Health Midwest under fire
Missouri Attorney General Jay Nixon asked a state court to dissolve Health Midwest, Kansas City, Mo., and fire its 21-member board of directors. Nixon and Kansas Attorney General Carla Stovall have been reviewing Health Midwest's agreement to sell its assets to for-profit HCA, Nashville, for $1.1 billion. "Health Midwest existed for the purpose of running hospitals in the Kansas City area," Nixon said in his motion. "The board of directors has made a decision to abandon the very thing for which the corporation exists, so Health Midwest must be dissolved and its directors replaced." Nixon accused Health Midwest directors of "gross abuse of authority or discretion with respect to the corporation." A spokeswoman said attorneys for the system are reviewing the lawsuit.
Humana to cut workforce in '03
Humana, Louisville, Ky., said it will cut 2,300 jobs, or 17% of its workforce, in the next year as it consolidates operations and relies more on technology. The 6.6 million-member insurer will close three of its seven customer service centers by June 30, replacing them with Internet or voice-activated telephone services. Humana said it will take pretax charges of $100 million to $145 million as a result of the cutbacks. It expects to record $75 million to $110 million of those charges in the current fourth quarter, including all severance-related costs.
Tenet to follow guidelines
Tenet Healthcare Corp., Santa Barbara, Calif., announced a push to implement treatment guidelines for the care of heart-attack patients throughout its system. The guidelines, advocated by a steering committee of the American Heart Association, already are being followed at 58 Tenet hospitals. A study of 1,247 hospitals presented last month by Duke University Medical Center cardiologists documented a 12% reduction in a patient's chances of dying for each 10% improvement in a hospital's composite performance in adhering to a dozen timely interventions during a heart-attack episode (See cover story, p. 6). The treatment guidelines prescribe steps that can reduce the number of recurrent attacks.
Menninger heads to Houston

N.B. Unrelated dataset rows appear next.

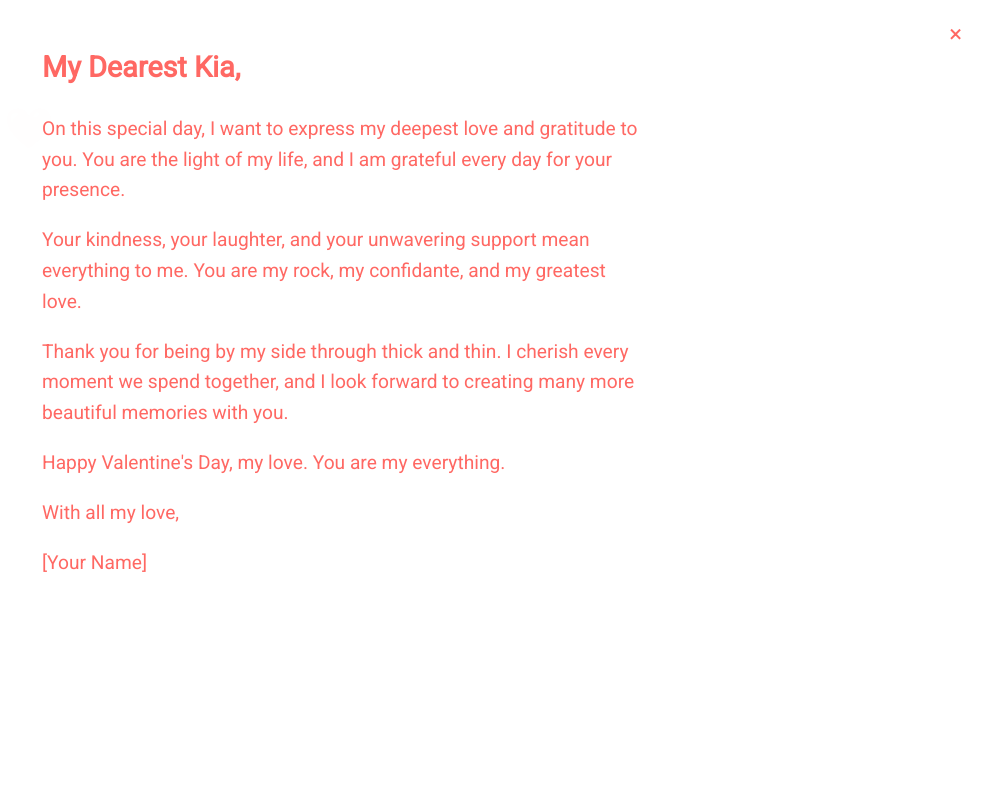
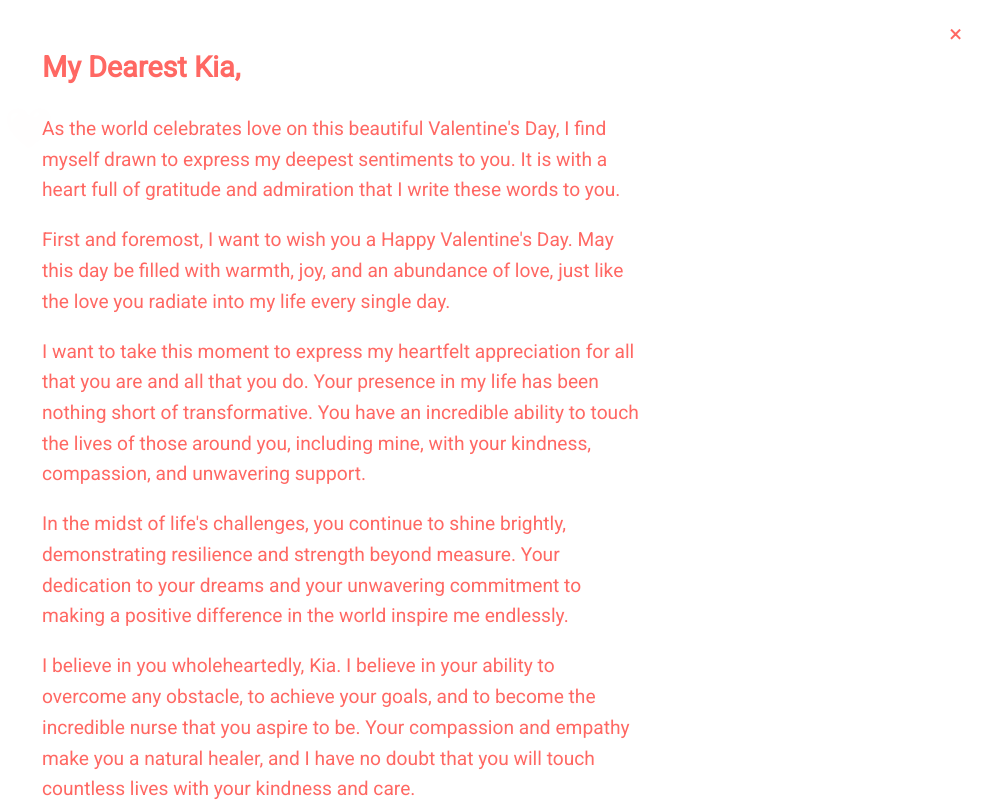
Before and after one commit to The-YogeshK/Valentine-s-Day-QC, a plain HTML site: page index.html in a window 1280 px wide. Both pictures are taken after a click on the element 639 px from the left and 442 px from the top of the page. Shown: the whole page, without its empty margins (298-1280 px from the left). Drawn offline with Linux system fonts and the light colour scheme.

Commit message:
Update index.html

```diff
--- a/index.html
+++ b/index.html
@@ -159,13 +159,16 @@
 <div class="letter-content" id="letterContent">
     <span class="close-button" onclick="closeLetter()">&times;</span>
     <div class="letter">
-        <h2>My Dearest Kia,</h2>
-        <p>On this special day, I want to express my deepest love and gratitude to you. You are the light of my life, and I am grateful every day for your presence.</p>
-        <p>Your kindness, your laughter, and your unwavering support mean everything to me. You are my rock, my confidante, and my greatest love.</p>
-        <p>Thank you for being by my side through thick and thin. I cherish every moment we spend together, and I look forward to creating many more beautiful memories with you.</p>
-        <p>Happy Valentine's Day, my love. You are my everything.</p>
-        <p>With all my love,</p>
-        <p>[Your Name]</p>
+       <h2>My Dearest Kia,</h2>
+    <p>As the world celebrates love on this beautiful Valentine's Day, I find myself drawn to express my deepest sentiments to you. It is with a heart full of gratitude and admiration that I write these words to you.</p>
+    <p>First and foremost, I want to wish you a Happy Valentine's Day. May this day be filled with warmth, joy, and an abundance of love, just like the love you radiate into my life every single day.</p>
+    <p>I want to take this moment to express my heartfelt appreciation for all that you are and all that you do. Your presence in my life has been nothing short of transformative. You have an incredible ability to touch the lives of those around you, including mine, with your kindness, compassion, and unwavering support.</p>
+    <p>In the midst of life's challenges, you continue to shine brightly, demonstrating resilience and strength beyond measure. Your dedication to your dreams and your unwavering commitment to making a positive difference in the world inspire me endlessly.</p>
+    <p>I believe in you wholeheartedly, Kia. I believe in your ability to overcome any obstacle, to achieve your goals, and to become the incredible nurse that you aspire to be. Your compassion and empathy make you a natural healer, and I have no doubt that you will touch countless lives with your kindness and care.</p>
+    <p>As we celebrate this day of love, I want you to know that you deserve every ounce of happiness and love that comes your way. You are a beacon of light in my life, and I am eternally grateful for your presence. I promise to stand by your side, supporting you, loving you, and cherishing every moment we share together.</p>
+    <p>Thank you for being the extraordinary person that you are, Kia. You are my greatest blessing, and I am forever grateful for the gift of your love.</p>
+    <p>With all my love and admiration,<br>[Your Name]</p>
+        <p>~Da Patti</p>
     </div>
 </div>
 
```
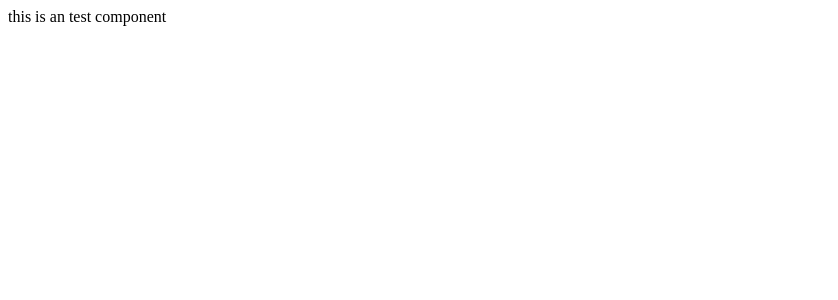
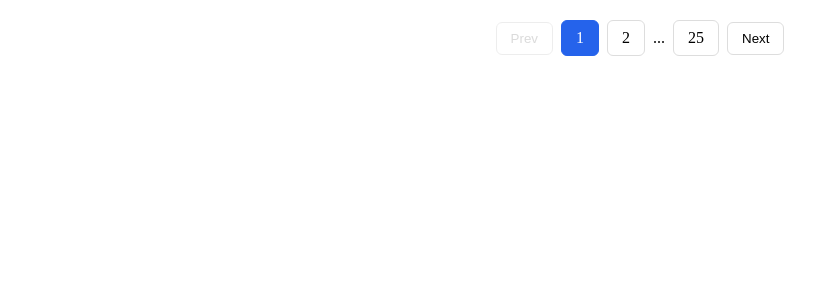
Before and after one commit to pankaj123445555/react_testing_component, a React (Vite) app in the folder my-app/: page / in a window 1280 px wide. Shown: the top 300 px of the page, without its empty margins (0-838 px from the left). Built offline with nearby package versions, Linux system fonts and the light colour scheme.

Commit message:
implementing pagination

```diff
--- a/my-app/src/Pages/Test/Test.tsx
+++ b/my-app/src/Pages/Test/Test.tsx
@@ -1,8 +1,23 @@
 import React, { useState } from 'react';
 import styles from './Test.module.css';
+import Pagination from '../../components/pagination/pagination';
 
 function TestComponent() {
-  return <div className={styles['container']}>this is an test component</div>;
+  const [currentPage, setCurrentPage] = useState(1);
+
+  const changePage = (page: number) => {
+    setCurrentPage(page);
+  };
+
+  return (
+    <div className={styles['container']}>
+      <Pagination
+        totalItem={25}
+        currentItem={currentPage}
+        changePage={changePage}
+      />
+    </div>
+  );
 }
 
 export default TestComponent;
--- a/my-app/src/components/pagination/pagination.module.css
+++ b/my-app/src/components/pagination/pagination.module.css
@@ -1,18 +1,47 @@
-.main-cnt{
-    display: flex;
-    gap: 5px    ;
+.main-cnt {
+  display: flex;
+  align-items: center;
+  gap: 8px;
+  justify-content: center;
+  margin: 20px 0;
+  flex-wrap: wrap;
 }
-.tab{
-    width: 25px;
-    height: 25px;
-    background-color: grey;
-    border-radius: 10px;
-    /* border: 1px solid black; */
-    cursor: pointer;
-    display: flex;
-    justify-content: center;
-    align-items: center;
+
+.tab {
+  padding: 8px 14px;
+  border-radius: 6px;
+  border: 1px solid #ddd;
+  cursor: pointer;
+  background-color: #fff;
+  transition: all 0.2s ease-in-out;
+  font-weight: 500;
 }
-.active-tab{
-    background-color: green;
+
+.tab:hover {
+  background-color: #f0f0f0;
 }
+
+.active-tab {
+  background-color: #2563eb;
+  color: white;
+  border-color: #2563eb;
+}
+
+.navBtn {
+  padding: 8px 14px;
+  border-radius: 6px;
+  border: 1px solid #ddd;
+  background-color: #fff;
+  cursor: pointer;
+  transition: all 0.2s ease-in-out;
+  font-weight: 500;
+}
+
+.navBtn:hover:not(:disabled) {
+  background-color: #f0f0f0;
+}
+
+.navBtn:disabled {
+  cursor: not-allowed;
+  opacity: 0.5;
+}
--- a/my-app/src/components/pagination/pagination.tsx
+++ b/my-app/src/components/pagination/pagination.tsx
@@ -1,31 +1,97 @@
+import React from 'react';
+import styles from './pagination.module.css';
 
-import React from "react";
-import styles from "./pagination.module.css";
+type PaginationProps = {
+  totalItem: number;
+  currentItem: number;
+  changePage: (page: number) => void;
+};
 
-type paginationProps = {
-    totalItem: number,
-    currentItem: number,
-    changePage: (page: number) => void
+const Pagination: React.FC<PaginationProps> = ({
+  totalItem,
+  currentItem,
+  changePage,
+}) => {
+  const getPages = () => {
+    const pages: (number | string)[] = [];
+
+    if (totalItem <= 7) {
+      return Array.from({ length: totalItem }, (_, i) => i + 1);
     }
 
-const Pagination: React.FC<paginationProps> = ({ totalItem, currentItem, changePage }) => {
+    pages.push(1);
+
+    if (currentItem > 4) {
+      pages.push('...');
+    }
+
+    const start = Math.max(2, currentItem - 1);
+    const end = Math.min(totalItem - 1, currentItem + 1);
+
+    for (let i = start; i <= end; i++) {
+      pages.push(i);
+    }
+
+    if (currentItem < totalItem - 3) {
+      pages.push('...');
+    }
+
+    pages.push(totalItem);
+
+    return pages;
+  };
+
+  const pages = getPages();
+
+  const handlePrev = () => {
+    if (currentItem > 1) {
+      changePage(currentItem - 1);
+    }
+  };
+
+  const handleNext = () => {
+    if (currentItem < totalItem) {
+      changePage(currentItem + 1);
+    }
+  };
+
   return (
-        <div className={styles["main-cnt"]}>
-            {
-                Array.from({ length: totalItem }, (_, idx) => idx + 1).map((item, index) => {
-                    return (
+    <div className={styles['main-cnt']}>
+      <button
+        onClick={handlePrev}
+        disabled={currentItem === 1}
+        className={styles.navBtn}
+      >
+        Prev
+      </button>
+
+      {pages.map((item, index) =>
+        item === '...' ? (
+          <span key={`dots-${index}`} className={styles.dots}>
+            ...
+          </span>
+        ) : (
           <div
-                            onClick={() => changePage(item)}
-                            className={`${styles.tab} ${currentItem === item ? styles["active-tab"] : ""}`}
+            key={item}
+            onClick={() => changePage(item as number)}
+            className={`${styles.tab} ${
+              currentItem === item ? styles['active-tab'] : ''
+            }`}
           >
             {item}
           </div>
+        )
+      )}
 
-                    )
-                })
-            }
+      <button
+        onClick={handleNext}
+        disabled={currentItem === totalItem}
+        className={styles.navBtn}
+      >
+        Next
+      </button>
     </div>
-    )
-}
+  );
+};
 
 export default Pagination;
```
Lines whose indentation alone changed are shown as unchanged.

The financially troubled Menninger Clinic, Topeka, Kan., is heading to Houston after all. More than a year after it abruptly pulled out of a partnership with the Baylor College of Medicine and Methodist Health Care System, Houston, the psychiatric clinic announced it has struck a new deal. The relocation is expected to be completed by June. Financial terms of the partnership were not disclosed. Clinic officials said they reconsidered the deal after they were given more autonomy over operations in Houston and greater control of executive decisions at the board level. Menninger announced its partnership with Baylor and Methodist in September 2000, but 10 months later, the deal fell apart.